“The best sip is always the first sip,” declared San Francisco-based mixologist Jon Santer. From that crucial point on, “every sip is a slide.” His view of cocktail consumption might strike some as perhaps dark and defeatist, but it's the type of realism that leads to practical problem solving. Just look at Cook's Illustrated; it's built an entire brand based on these empirical edible quandaries while striving for perfection.

Yet at an instructional seminar focused on local brand Névé Ice at Church & State Monday night — the first of its kind in Los Angeles — Santer offered hope. “How well you control that slide” is in your hands, oh skillful bar practitioners. And the key to managing this experience? Ice, of course. It's the only way to modulate temperature and dilution, i.e. the really hard part. That's in addition to great spirits, fresh juice, the right tools, and using the best ingredients available.

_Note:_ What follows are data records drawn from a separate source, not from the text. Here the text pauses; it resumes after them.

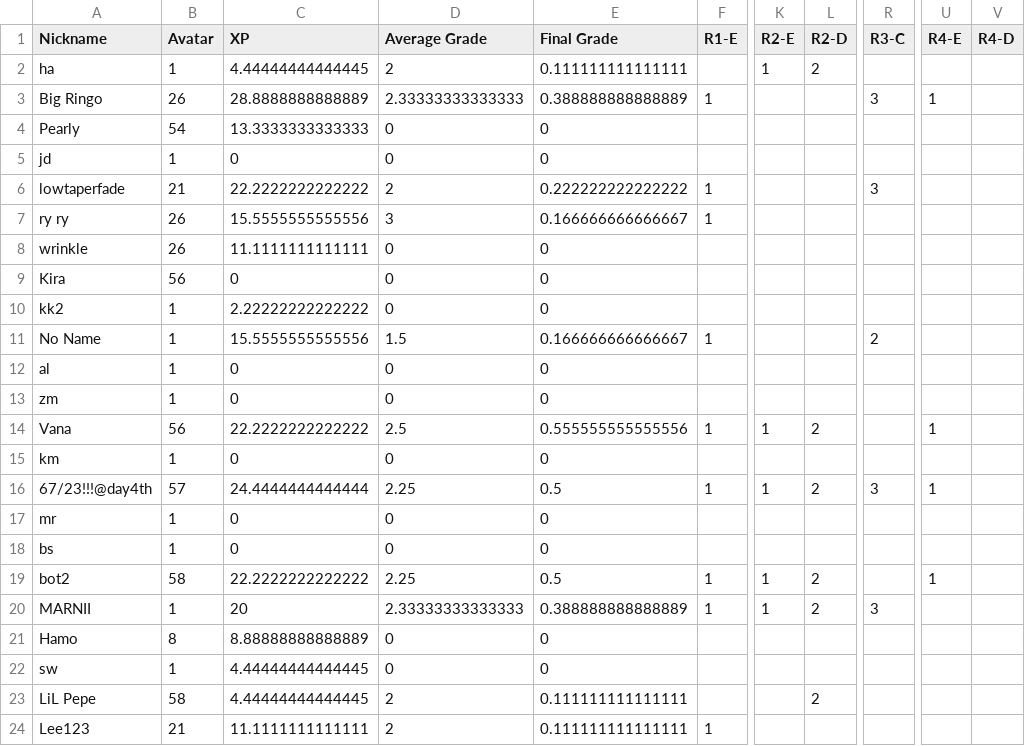
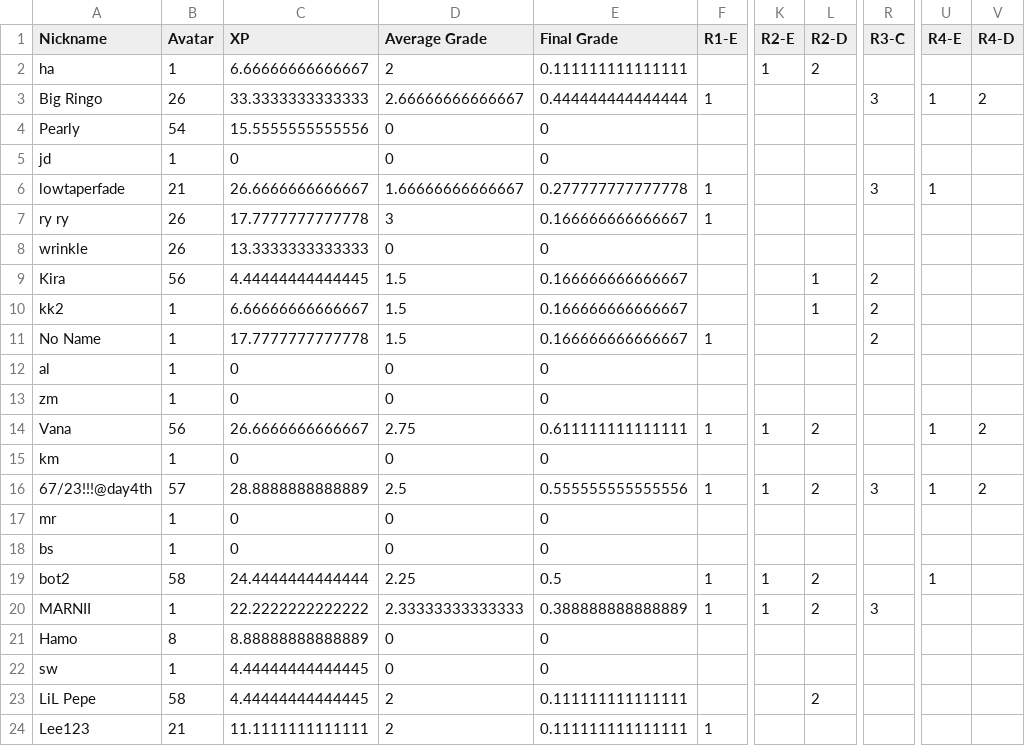
Before and after one commit to multixrulz/mr, a CSV file: 8y-sci/earth-space/status/student-data.csv, drawn as a sheet; only a part is shown, gaps mark what is left out; the diff names each change by its address in the sheet, - before the commit and + after, or states it on an @@ line.

```diff
--- a/8y-sci/earth-space/status/student-data.csv
+++ b/8y-sci/earth-space/status/student-data.csv
-C2 (XP): 4.44444444444445
+C2 (XP): 6.66666666666667
-C3 (XP): 28.8888888888889
+C3 (XP): 33.3333333333333
-D3 (Average Grade): 2.33333333333333
+D3 (Average Grade): 2.66666666666667
-E3 (Final Grade): 0.388888888888889
+E3 (Final Grade): 0.444444444444444
-V3 (R4-D): (empty)
+V3 (R4-D): 2
-C4 (XP): 13.3333333333333
+C4 (XP): 15.5555555555556
-C6 (XP): 22.2222222222222
+C6 (XP): 26.6666666666667
-D6 (Average Grade): 2
+D6 (Average Grade): 1.66666666666667
-E6 (Final Grade): 0.222222222222222
+E6 (Final Grade): 0.277777777777778
-U6 (R4-E): (empty)
+U6 (R4-E): 1
-C7 (XP): 15.5555555555556
+C7 (XP): 17.7777777777778
-C8 (XP): 11.1111111111111
+C8 (XP): 13.3333333333333
-C9 (XP): 0
+C9 (XP): 4.44444444444445
-D9:D10 (Average Grade): 0
+D9:D10 (Average Grade): 1.5
-E9:E10 (Final Grade): 0
+E9:E10 (Final Grade): 0.166666666666667
-L9:L10 (R2-D): (empty)
+L9:L10 (R2-D): 1
-R9:R10 (R3-C): (empty)
+R9:R10 (R3-C): 2
-C10 (XP): 2.22222222222222
+C10 (XP): 6.66666666666667
-C11 (XP): 15.5555555555556
+C11 (XP): 17.7777777777778
-C14 (XP): 22.2222222222222
+C14 (XP): 26.6666666666667
-D14 (Average Grade): 2.5
+D14 (Average Grade): 2.75
-E14 (Final Grade): 0.555555555555556
+E14 (Final Grade): 0.611111111111111
-V14 (R4-D): (empty)
+V14 (R4-D): 2
-C16 (XP): 24.4444444444444
+C16 (XP): 28.8888888888889
-D16 (Average Grade): 2.25
+D16 (Average Grade): 2.5
-E16 (Final Grade): 0.5
+E16 (Final Grade): 0.555555555555556
-V16 (R4-D): (empty)
+V16 (R4-D): 2
-C19 (XP): 22.2222222222222
+C19 (XP): 24.4444444444444
-C20 (XP): 20
+C20 (XP): 22.2222222222222
```
Also changed, not shown: 7g-sci/earth-space/status/student-data.csv, 6 other files.
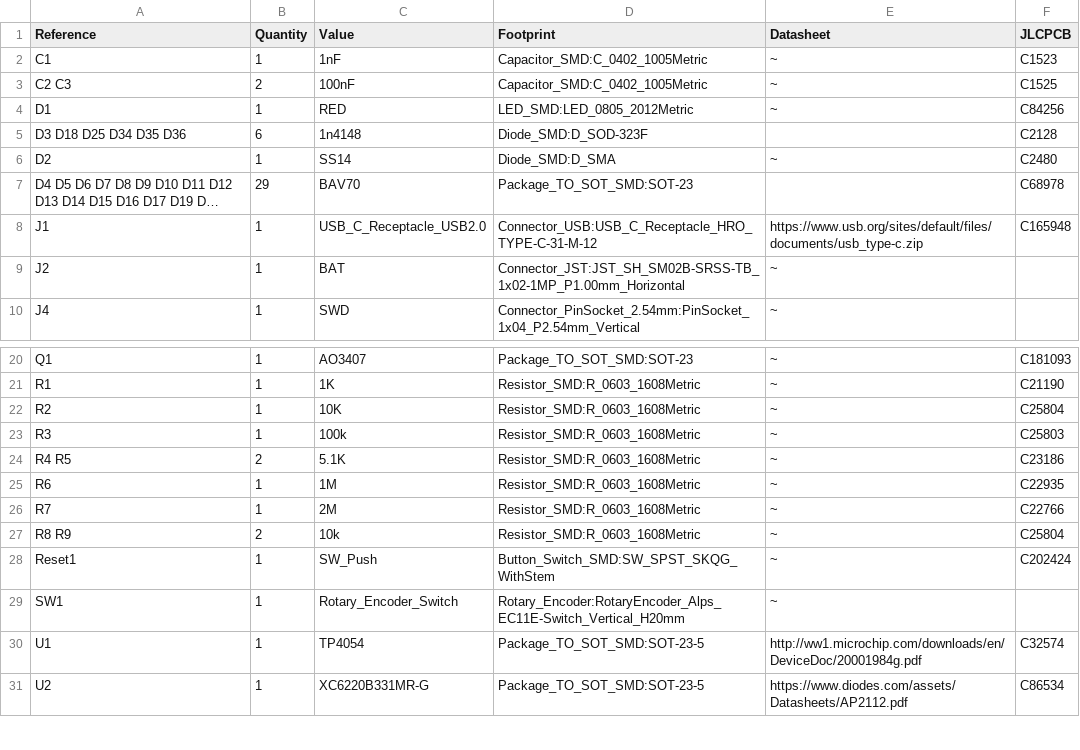
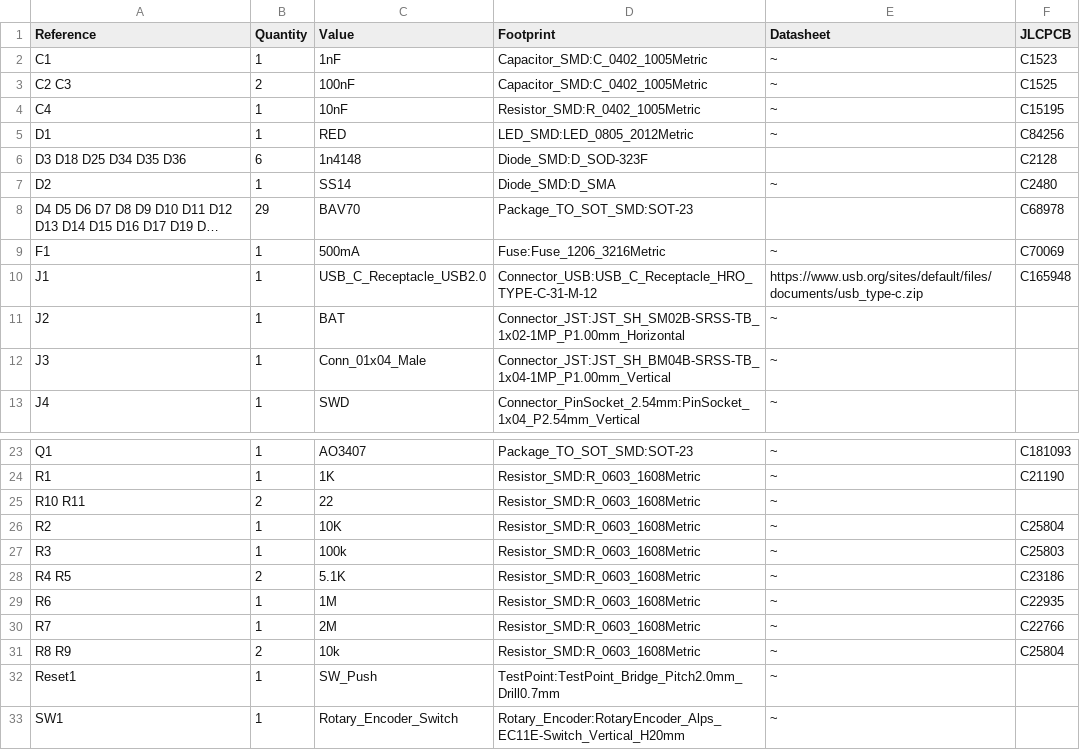
Before and after one commit to tabbeber/tom60pcb, a CSV file: ptm-60nrf.csv, drawn as a sheet; only a part is shown, gaps mark what is left out; the shorter side is filled out with more unchanged rows; long unchanged cells end in …; addresses are those after the commit; the diff names each change by its address in the sheet, - before the commit and + after, or states it on an @@ line.

```diff
--- a/ptm-60nrf.csv
+++ b/ptm-60nrf.csv
+row 4: C4 | 1 | 10nF | Resistor_SMD:R_0402_1005Metric | ~ | C15195
+row 9: F1 | 1 | 500mA | Fuse:Fuse_1206_3216Metric | ~ | C70069
+row 12: J3 | 1 | Conn_01x04_Male | Connector_JST:JST_SH_BM04B-SRSS-TB_1x04-1MP_P1.00mm_Vertical | ~
+row 25: R10 R11 | 2 | 22 | Resistor_SMD:R_0603_1608Metric | ~
-D32 (Footprint): Button_Switch_SMD:SW_SPST_SKQG_WithStem
+D32 (Footprint): TestPoint:TestPoint_Bridge_Pitch2.0mm_Drill0.7mm
-F32 (JLCPCB): C202424
+F32 (JLCPCB): (empty)
```
Also changed, not shown: ptm-60nrf_bom_jlc.csv, ptm-60nrf_cpl_jlc.csv, 22 other files.
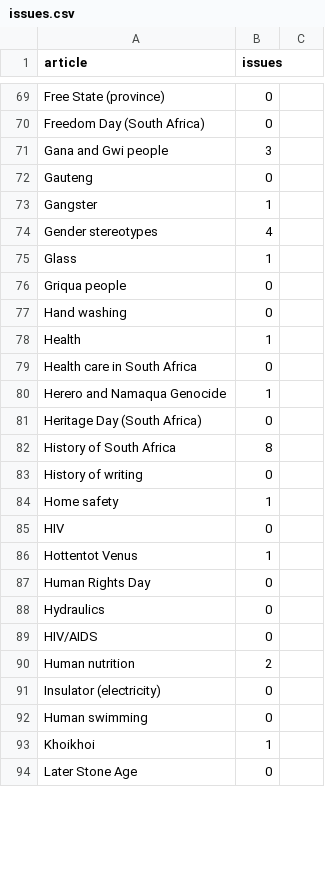
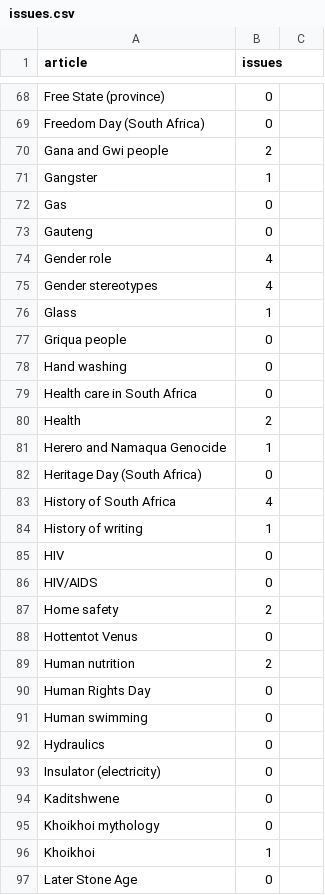
Before and after one commit to giovannipro/wikimole, a CSV file: data/article_features/20160224/issues.csv (was data/article_features/issues.csv), drawn as a sheet; only a part is shown, gaps mark what is left out; the diff covers the shown part only.

Commit message:
get article features

```diff
--- a/data/article_features/issues.csv
+++ b/data/article_features/20160224/issues.csv
@@ -70,5 +69,7 @@ Free State (province),0
 Freedom Day (South Africa),0
-Gana and Gwi people,3
+Gana and Gwi people,2
+Gangster,1
+Gas,0
 Gauteng,0
-Gangster,1
+Gender role,4
 Gender stereotypes,4
@@ -77,17 +78,19 @@ Griqua people,0
 Hand washing,0
-Health,1
 Health care in South Africa,0
+Health,2
 Herero and Namaqua Genocide,1
 Heritage Day (South Africa),0
-History of South Africa,8
-History of writing,0
-Home safety,1
+History of South Africa,4
+History of writing,1
 HIV,0
-Hottentot Venus,1
+HIV/AIDS,0
+Home safety,2
+Hottentot Venus,0
+Human nutrition,2
 Human Rights Day,0
+Human swimming,0
 Hydraulics,0
-HIV/AIDS,0
-Human nutrition,2
 Insulator (electricity),0
-Human swimming,0
+Kaditshwene,0
+Khoikhoi mythology,0
 Khoikhoi,1
```
Also changed, not shown: 13 added rows, 16 removed rows, 41 moved rows and 11 edited cells elsewhere in this file, 30 other files.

Santer, who unabashedly relishes some good competition, points to ice as the reason “why the guys in New York were kicking our ass” until the West Coast began to see the light. Or rather, the light as refracted through the gorgeous, Lucite-clear, dense as bricks blocks of Névé samples that were put through the paces that night. Michel Dozois, who's been the brain behind the bars at Church & State, Comme Ça and STK, has been slowly expanding distribution of his delicate product line over the past year to keep raising bar standards. (Note pun duly avoided.) Dozois says about eight local places are converts to the Collins/Hi-Ball, Rocks/Old Fashioned, and Shaking ices, with more surely to follow.

Tools of the trade.; Credit: Jessica Ritz

Tools of the trade.; Credit: Jessica Ritz

Professional bartenders and mixologists, other assorted liquor industry types, journalists, and voyeurs at Monday's hands-on workshop Downtown were charged with making three drinks twice. First with chip, or what Santer calls “deli ice,” and followed by a pass with the Névé goods. After each of the 42 Below vodka, Cazadores tequila, and Bacardi 8-based cocktails were stirred or shaken, then sampled and compared, Santer came around with a small insta-read thermometer to show the preferable, lower temperature of the ice block drinks. His full-on, geek out, Mr. Wizard style demo session behind the bar during which he combined different factors (chip ice, tin-on-tin shaker, tin-on-glass, etc.) proved beyond a shadow of a doubt that cocktails shaken with block ice in tin-on-tin are the coldest and strongest.

Nothing better than some good trial and error to get you through the dark drinking times ahead. If all else fails, just keep looking forward to that next perfect, innocent first sip.

LA Weekly